There is no easy procedure for foreigners to obtain Swiss citizenship without any family relations connecting them to Switzerland. There is no special citizenship program (such as a Swiss investor visa program).
You can only apply for Swiss citizenship after you have been living in Switzerland for at least 10 years. The number of years spent living in Switzerland while you are between 8 and 18 years of age count double. Not only the federal authorities assess your application but also the cantonal and municipal authorities.
Requirements are the following:
- You need to have spent several years in one and the same municipality (the number of years varies from canton to canton);
- It has to be proven that you have fully integrated into Swiss society;
- You must have adapted to Swiss customs and traditions;
- You must not pose any sort of threat to Switzerland;
- You may not have any severe tax or legal issues, such as a tax debt.
In order to acquire Swiss nationality you do not need to give up your own nationality. So you may hold dual citizenship once you have obtained the Swiss passport.
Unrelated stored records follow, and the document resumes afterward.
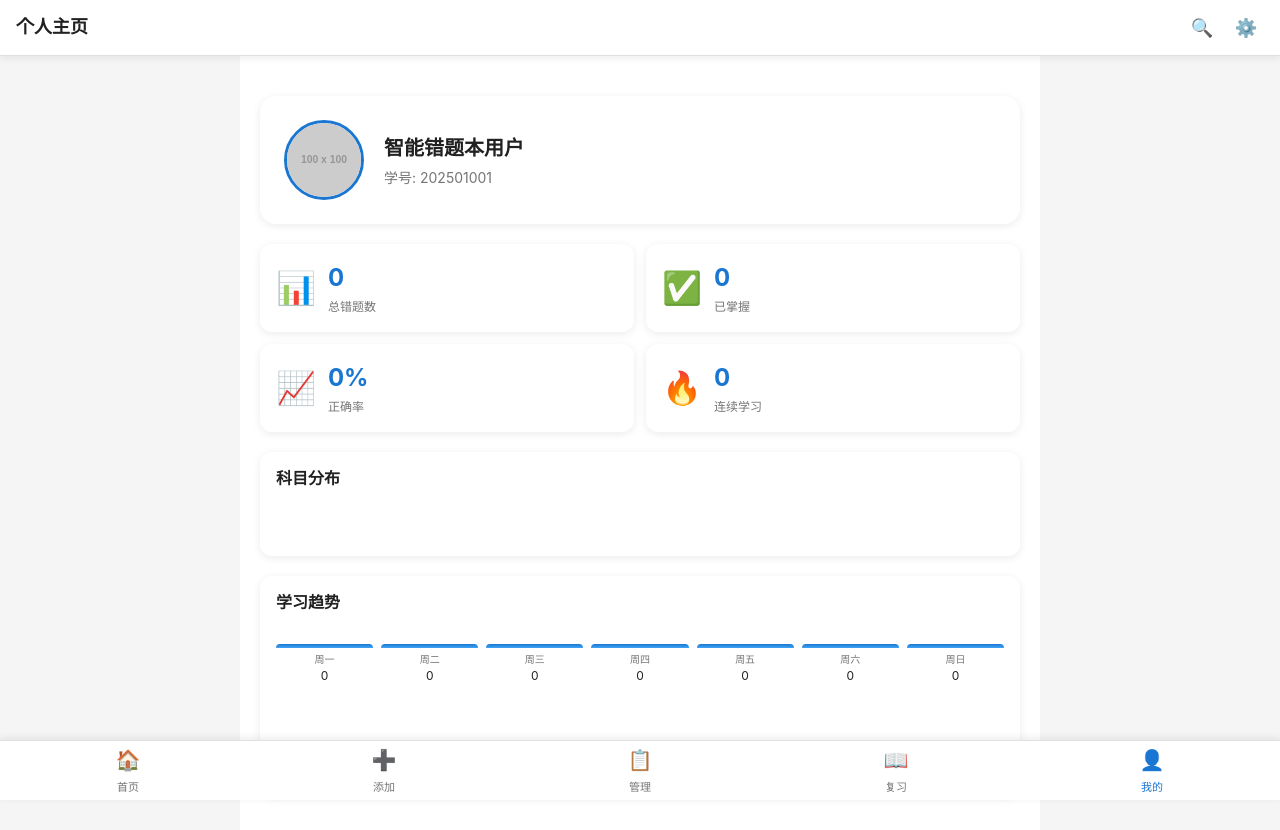
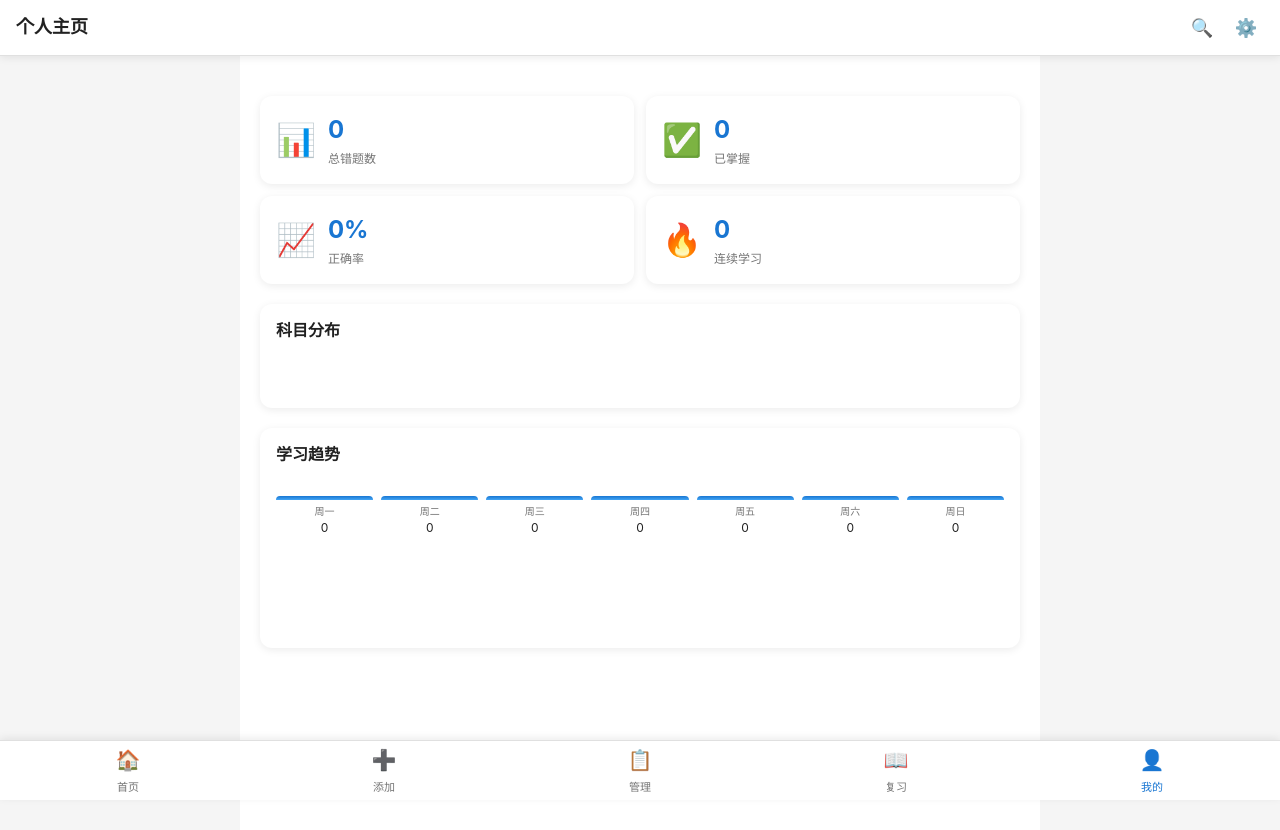
Before and after one commit to zpb911km/SmartErrorNotebook, a Vue app: page /#/stats in a window 1280 px wide. Shown: the top 830 px of the page. Built offline with nearby package versions, Linux system fonts and the light colour scheme.

Commit message:
删除头像部分

```diff
--- a/src/views/HomeMinimal.vue
+++ b/src/views/HomeMinimal.vue
@@ -1,11 +1,8 @@
 <template>
   <div class="home-page minimal">
     <!-- 顶部区域 -->
-    <div class="minimal-header">
+  <div class="minimal-header">
       <h1 class="app-title">智能错题本</h1>
-      <div class="user-avatar" @click="$router.push('/stats')">
-        <img src="https://via.placeholder.com/40" alt="用户头像" class="avatar-image">
-      </div>
     </div>
 
     <!-- 核心功能区 -->
@@ -65,13 +62,13 @@
         <button class="view-all" @click="$router.push('/manage')">查看全部</button>
       </div>
       <div class="activity-list">
-        <div class="activity-item" v-for="activity in recentActivities" :key="activity.id">
-          <div class="activity-icon">{{ activity.icon }}</div>
+        <div class="activity-item" v-for="activity in recentActivities" :key="(activity as any).id">
+          <div class="activity-icon">{{ (activity as any).icon }}</div>
           <div class="activity-content">
-            <div class="activity-title">{{ activity.title }}</div>
-            <div class="activity-time">{{ activity.time }}</div>
+            <div class="activity-title">{{ (activity as any).title }}</div>
+            <div class="activity-time">{{ (activity as any).time }}</div>
           </div>
-          <div class="activity-status" :class="activity.status">{{ activity.status }}</div>
+          <div class="activity-status" :class="(activity as any).status">{{ (activity as any).status }}</div>
         </div>
       </div>
     </div>
--- a/src/views/Profile.vue
+++ b/src/views/Profile.vue
@@ -1,16 +1,5 @@
 <template>
   <div class="profile-page">
-    <!-- 用户信息卡片 -->
-    <div class="user-card">
-      <div class="avatar-container">
-        <img class="avatar" src="https://via.placeholder.com/100" alt="头像" />
-      </div>
-      <div class="user-info">
-        <div class="nickname">智能错题本用户</div>
-        <div class="student-id">学号: 202501001</div>
-      </div>
-    </div>
-
     <!-- 详细统计页面 -->
     <div class="stats-section">
       <div class="overview-cards">
@@ -49,14 +38,14 @@
         <div class="chart-placeholder">
           <div class="pie-chart">
             <div v-for="(item, index) in subjectDistribution" :key="index" class="pie-segment" :style="getPieStyle(item, index)">
-              <span class="pie-label">{{ item.subject }}</span>
+              <span class="pie-label">{{ (item as any).subjectName }}</span>
             </div>
           </div>
           <div class="legend">
             <div v-for="(item, index) in subjectDistribution" :key="index" class="legend-item">
               <span class="legend-color" :style="{ background: colors[index] }"></span>
-              <span class="legend-label">{{ item.subjectName }}</span>
-              <span class="legend-value">{{ item.count }}题</span>
+              <span class="legend-label">{{ (item as any).subjectName }}</span>
+              <span class="legend-value">{{ (item as any).count }}题</span>
             </div>
           </div>
         </div>
```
The request for Swiss citizenship can be rejected.
Leaving your home country and moving to Switzerland
After you have obtained your temporary residency permit and you have actually moved to Switzerland, you are considered a full tax resident of Switzerland if you are living there for at least three months per year.
As most jurisdictions apply the rule that you should spend six months in that respective jurisdiction to be considered a tax resident, you could find yourself in a situation where not one but two countries consider you a full tax resident of their jurisdiction. The result of that situation could be double taxation, instead of the reduced level of taxation you were most probably aiming for. A treaty for the avoidance of double taxation could solve this issue, but not necessarily in the way you had anticipated. It is therefore essential to address all these risks before you actually move to Switzerland.
In this respect one should also look into so-called exit taxes – taxes that become payable in certain jurisdictions when a wealthy individual relocates to another jurisdiction permanently.